Jeff VanderMeer’s Apocalypse
With humanity’s penchant for genetic manipulation I fear it’s only a matter of time before our unruly experiments give birth to some sort of monstrosity we’ll regret conceiving. While our capabilities in this realm are still quite far away from the realms of science-fiction, the basis for their development already exists and serves as a powerful fuel for our imaginations.
Jeff VanderMeer, in his novel Borne , takes us into a rather bleak-looking future where biotechnology has far exceeded humanity’s grasp on it and has led to a veritable dystopia. In this world begins the story of Rachel, a scavenger who one day makes a discovery that will change everything for everyone.
To put things into perspective for a second, there was an organization called The Company, and it bioengineered mankind’s downfall, unleashing amongst many other things on this Earth a giant flying bear named Mord that terrorizes the city.
While officially The Company is no more, there are persisting rumours of them continuing their work in the dark, sending their specimens into areas unspoiled by man’s touch. Coming back to Rachel, while looking through some ruins she comes across a small green lump, and recognizes it as some sort of creature, one she decides to take with her to one of humanity’s last bastions.
She convinces her drug-peddling lover not to turn the blob she affectionately named Borne into raw materials, but soon grows suspicious of his intentions after finding a burnt and unreadable journal titled “Mord” in his apartment. He is clearly hiding something from her, something that stems from his time working for the company.
A World of Terror and Comedy
To begin with this novel, one must first look at the insane world that VanderMeer managed to build here. In terms of his ability to create a dystopian future, the author is certainly one of the best at it, describing in very captivating details the series of events that led to the fall of Man.
We can feel the ravages of uncontrollable climates and imagine the sorts of dangers we’ve exposed ourselves to be leaving biotechnological development unchecked.
He manages to create a world where hope is in short supply and memories from the glorious days past are slowly fading away, no matter how hard anyone tries to cling to them.
At the same time however, I would say that the author’s world is also one that leaves place for absurdity and comedy. For instance, the giant flying bear Mord (by giant I mean building-sized) is a notable exercise in the ridiculous, as is Borne itself, a shape-shifting, talking and reflective creature in its very own right.
If you manage to suspend your disbelief a bit, you’ll see that under the surface it’s also a coming-of-age story, where a green bioengineered lump is the one making all the discoveries and whatnot.
A Meditation About Ourselves
While the book has a strong enough plot with a sense of danger and mystery to it, to me it felt like it seldom took precedence over the reflections VanderMeer had to make.
While in the first half things move along at an enjoyable pace, somewhere around that point things start to feel like they’re dragging on, and the pace suffers until you get to the last fifty pages or so.
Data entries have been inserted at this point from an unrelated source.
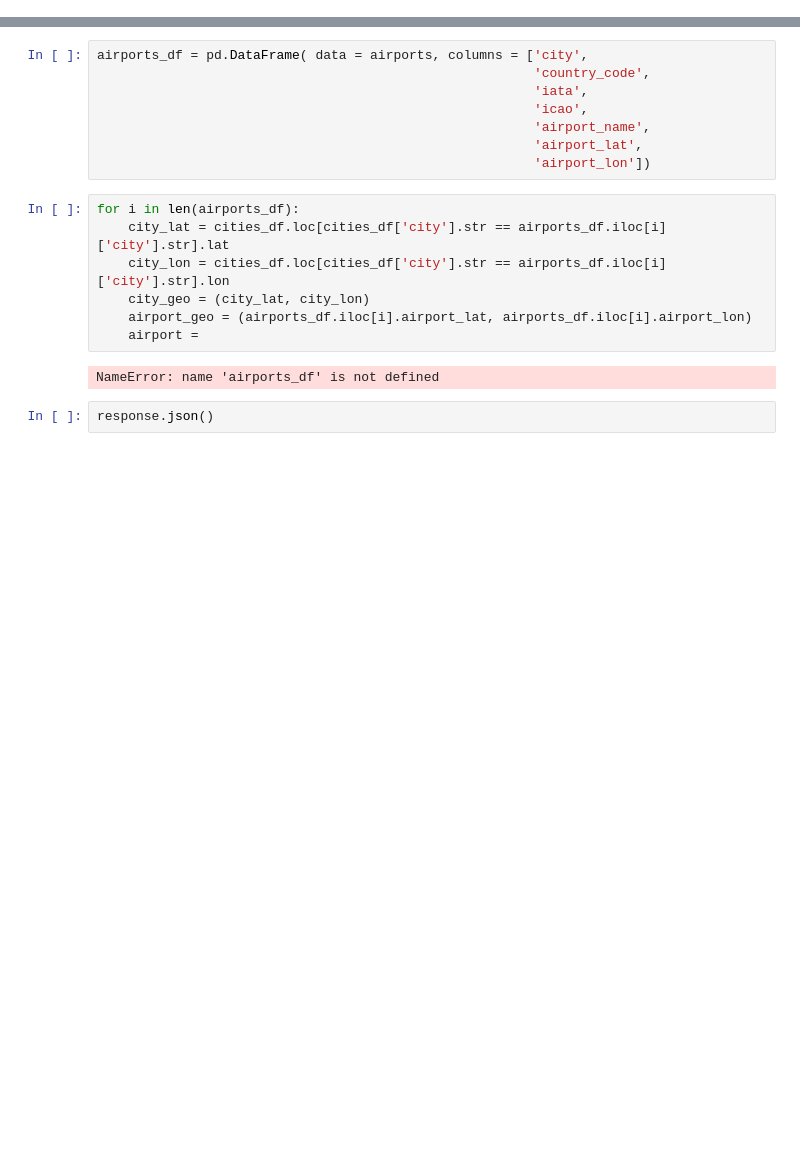
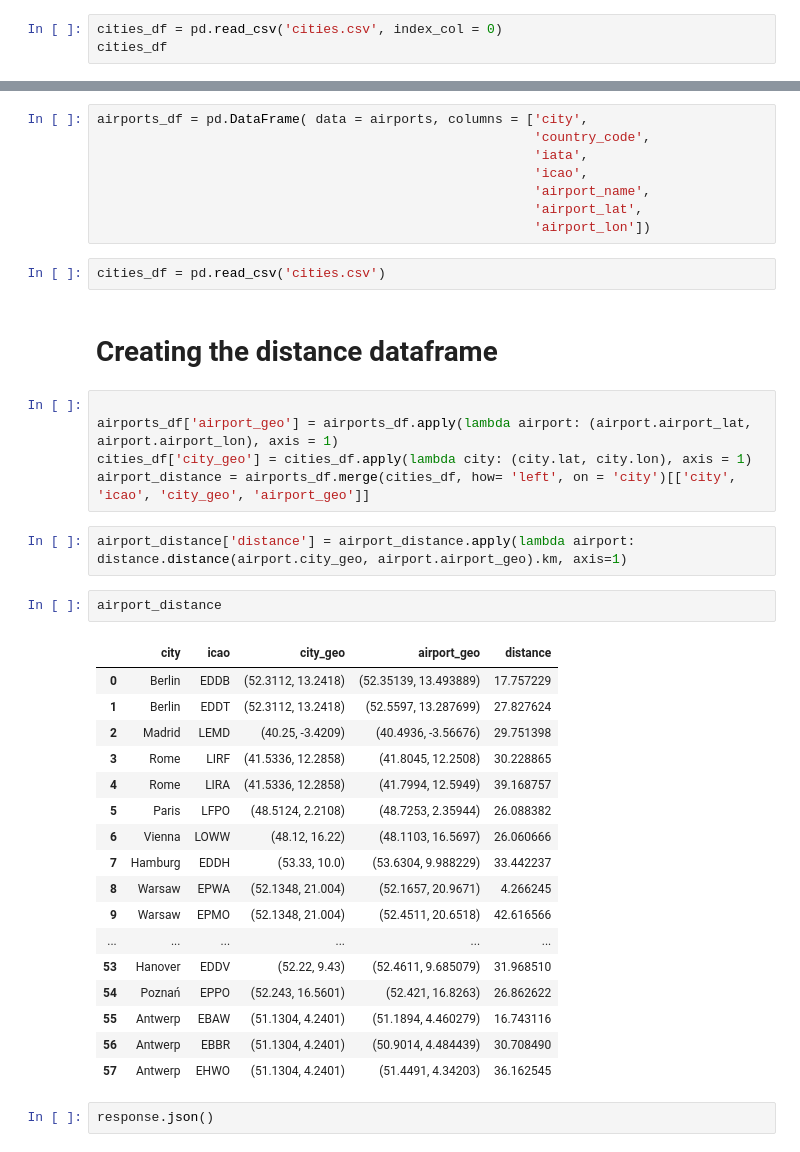
Before and after one commit to circle-ish/DataScienceBC22, a Jupyter notebook: proj3_gans_scooters/gans.ipynb, the cells around one changed output, grey strips where cells are left out. Cells and saved outputs as stored; diff of their text form; blank space fills up the shorter version.

Commit message:
added airport_distance dataframe

```diff
--- a/proj3_gans_scooters/gans.ipynb
+++ b/proj3_gans_scooters/gans.ipynb
@@ -152,3 +152,6 @@ cities_df
 Now we can save the file as a csv-file.
 # %%
 cities_df.to_csv('cities.csv')
+# %%
+cities_df = pd.read_csv('cities.csv', index_col = 0)
+cities_df
@@ -317,15 +377,37 @@ airports_df = pd.DataFrame( data = airports, columns = ['city',
                                                         'airport_name',
                                                         'airport_lat',
                                                         'airport_lon'])
+# %%
+cities_df = pd.read_csv('cities.csv')
+# %% [markdown]
+# Creating the distance dataframe
 # %%
-for i in len(airports_df):
-    city_lat = cities_df.loc[cities_df['city'].str == airports_df.iloc[i]['city'].str].lat
-    city_lon = cities_df.loc[cities_df['city'].str == airports_df.iloc[i]['city'].str].lon
-    city_geo = (city_lat, city_lon)
-    airport_geo = (airports_df.iloc[i].airport_lat, airports_df.iloc[i].airport_lon)
-    airport =
+
+airports_df['airport_geo'] = airports_df.apply(lambda airport: (airport.airport_lat, airport.airport_lon), axis = 1)
+cities_df['city_geo'] = cities_df.apply(lambda city: (city.lat, city.lon), axis = 1)
+airport_distance = airports_df.merge(cities_df, how= 'left', on = 'city')[['city', 'icao', 'city_geo', 'airport_geo']]
-# %% [output]
-NameError: name 'airports_df' is not defined
+# %%
+airport_distance['distance'] = airport_distance.apply(lambda airport: distance.distance(airport.city_geo, airport.airport_geo).km, axis=1)
+# %%
+airport_distance
+# %% [output]
+|  | city | icao | city_geo | airport_geo | distance |
+| 0 | Berlin | EDDB | (52.3112, 13.2418) | (52.35139, 13.493889) | 17.757229 |
+| 1 | Berlin | EDDT | (52.3112, 13.2418) | (52.5597, 13.287699) | 27.827624 |
+| 2 | Madrid | LEMD | (40.25, -3.4209) | (40.4936, -3.56676) | 29.751398 |
+| 3 | Rome | LIRF | (41.5336, 12.2858) | (41.8045, 12.2508) | 30.228865 |
+| 4 | Rome | LIRA | (41.5336, 12.2858) | (41.7994, 12.5949) | 39.168757 |
+| 5 | Paris | LFPO | (48.5124, 2.2108) | (48.7253, 2.35944) | 26.088382 |
+| 6 | Vienna | LOWW | (48.12, 16.22) | (48.1103, 16.5697) | 26.060666 |
+| 7 | Hamburg | EDDH | (53.33, 10.0) | (53.6304, 9.988229) | 33.442237 |
+| 8 | Warsaw | EPWA | (52.1348, 21.004) | (52.1657, 20.9671) | 4.266245 |
+| 9 | Warsaw | EPMO | (52.1348, 21.004) | (52.4511, 20.6518) | 42.616566 |
+| ... | ... | ... | ... | ... | ... |
+| 53 | Hanover | EDDV | (52.22, 9.43) | (52.4611, 9.685079) | 31.968510 |
+| 54 | Poznań | EPPO | (52.243, 16.5601) | (52.421, 16.8263) | 26.862622 |
+| 55 | Antwerp | EBAW | (51.1304, 4.2401) | (51.1894, 4.460279) | 16.743116 |
+| 56 | Antwerp | EBBR | (51.1304, 4.2401) | (50.9014, 4.484439) | 30.708490 |
+| 57 | Antwerp | EHWO | (51.1304, 4.2401) | (51.4491, 4.34203) | 36.162545 |
 # %%
 response.json()
 # %% [output]
```
Also changed, not shown: parts of 10 cells of this notebook.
I wouldn’t say it’s enough to make people avoid Borne, but you probably won’t be reading through those sections in one sitting. Things get a tad boring, and I find the best approach to such a situation is to divide the reading into multiple sessions.
Looking away from the plot itself, Borne is a profound story that asks many questions about human nature, the kind that probably won’t have answers anytime soon.
Why are we here?
Do we have some sort of a purpose? Does our uniqueness divide us?
What does it mean to be a person?
Why does evil exist?
How do we define sentient life?
Do the ends justify the means?
What are the chances of there actually being an afterlife? As we see Borne struggling with all these questions, we are reminded of just how much in common we have with the tiny green blob. We are encouraged to find our own answers to these questions, just like our unusual protagonist does.
When looking away from the relationship between Rachel and Borne, however, I found the book to be a bit lacking in terms of the dynamics between various characters and the ideas pondered on by the author.
Rachel’s relationship with her drug-dealing partner, Wick, always feels rather underdeveloped, especially since Rachel herself doesn’t pull any punches in her description of him. Most of the other people feel either like placeholders or plot devices more than anything.
The Final Verdict
Though Borne may be a tad far from a perfect novel, it remains an engaging and interesting piece of science-fiction literature that has a lot to offer if you are able to look past its flaws.
It has a wealth of food for the mind and a story that, despite the lull in the middle, is still quite captivating, especially considering the characters that drive it forward.
It’s a book that tries to walk off the beaten path and give us something different, which is why I ultimately recommend it to dystopian fiction fans.
Jeff VanderMeer is an American literary critic, author and editor whose works have been noticed far and wide, with Annihilation having received the Nebula and Shirley Jackson Awards as well as being adapted into film.
He has also edited with the help of his wife some award-winning anthologies, including The New Weird, and The Big Book of Science Fiction.
His works are best-recognized for their postmodernist and dystopian elements.